Our children depend on our safe driving

As school starts this fall, be especially aware of pedestrians when driving through school zones.

Many child pedestrians are killed in the streets or sidewalks of their school zones because of the reckless and irresponsible behaviors of motorists. Drivers need to remember the unpredictability of children and be on the lookout for all pedestrians. It is difficult for children to see motorists and for motorists to see them. Children also have difficulty judging a car’s speed and distance, and they often think that if they can see the driver, the driver can see them.

As the school season begins, keep in mind these school zone motorist safety tips:

  • Observe speed limits at all times, but especially around children. When driving in school zones, near playgrounds, or in neighborhoods where children might be playing, anticipate that a child may dart out into the roadway.
  • When turning left at a green light or making a right turn on red, look for children crossing the street.
  • While picking up kids, do not stop or park in the crosswalk.
  • A school bus’s red flashing lights and extended stop arms indicate that it has stopped and that children are getting on or off. As you approach a stopped school bus from either direction, wait until the red lights stop flashing before proceeding. On undivided roadways with no physical barrier or median, stop on both sides of the roadway.
  • Avoid using a cell phone close to school zones. If you are texting, talking or making a call, it affects your ability to react quickly. Remember that using cell phones while driving in a school zone is illegal in Illinois.

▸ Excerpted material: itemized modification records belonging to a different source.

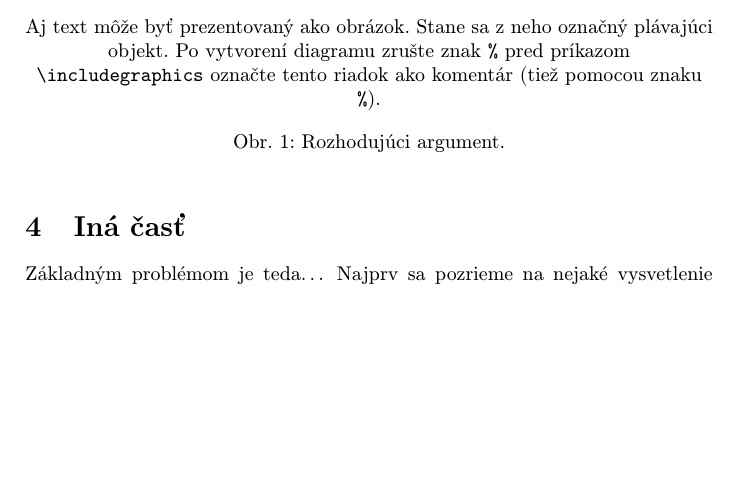
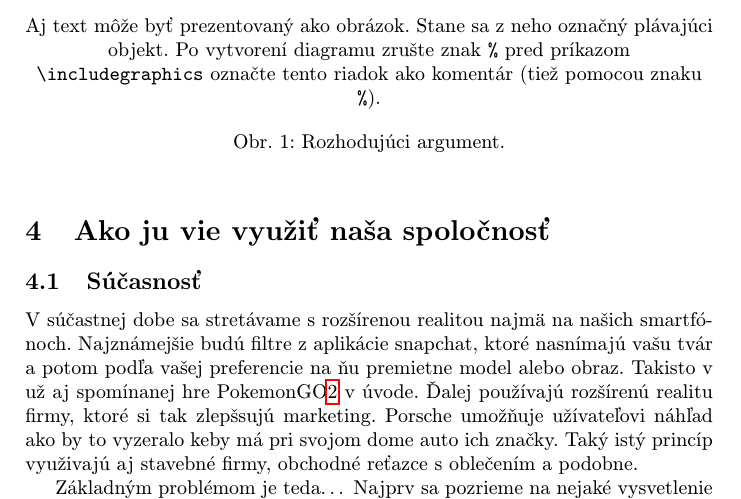
Before and after one commit to mpodmanicky/mip_cvicenie, a LaTeX paper (clanok1.tex): part of page 2 of 3, cut so that both start at the same text, the shorter picture padded with empty space. Compiled offline with pdfLaTeX.

Commit message:
Section3-a-subsection

```diff
--- a/clanok1.tex
+++ b/clanok1.tex
@@ -70,7 +74,9 @@ Aj text môže byť prezentovaný ako obrázok. Stane sa z neho označný pláva
 
 
 
-\section{Iná časť} \label{ina}
+\section{Ako ju vie využiť naša spoločnosť} \label{4}
+\subsection{Súčasnosť}\label{4:2}
+V súčastnej dobe sa stretávame s rozšírenou realitou najmä na našich smartfónoch. Najznámejšie budú filtre z aplikácie snapchat, ktoré nasnímajú vašu tvár a potom podľa vašej preferencie na ňu premietne model alebo obraz. Takisto v už aj spomínanej hre PokemonGO\ref{2} v úvode. Ďalej používajú rozšírenú realitu firmy, ktoré si tak zlepšsujú marketing. Porsche umožňuje užívateľovi náhľad ako by to vyzeralo keby má pri svojom dome auto ich značky. Taký istý princíp využivajú aj stavebné firmy, obchodné reťazce s oblečením a podobne.
 
 Základným problémom je teda\ldots{} Najprv sa pozrieme na nejaké vysvetlenie (časť~\ref{ina:nejake}), a potom na ešte nejaké (časť~\ref{ina:nejake}).\footnote{Niekedy môžete potrebovať aj poznámku pod čiarou.}
 
```
Also changed, not shown: clanok1.tex (8 more changed lines).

Again, children’s actions can be unpredictable, and they do not always pay close attention to drivers when they are outside a school zone on the way home. Motorists, child pedestrians and adults with child pedestrians should be especially mindful of moving vehicles during the school year.

For more information on school zone and school bus safety, view this National Safety Council video.

Brian Niesman, ES&H Traffic Safety Subcommittee Chair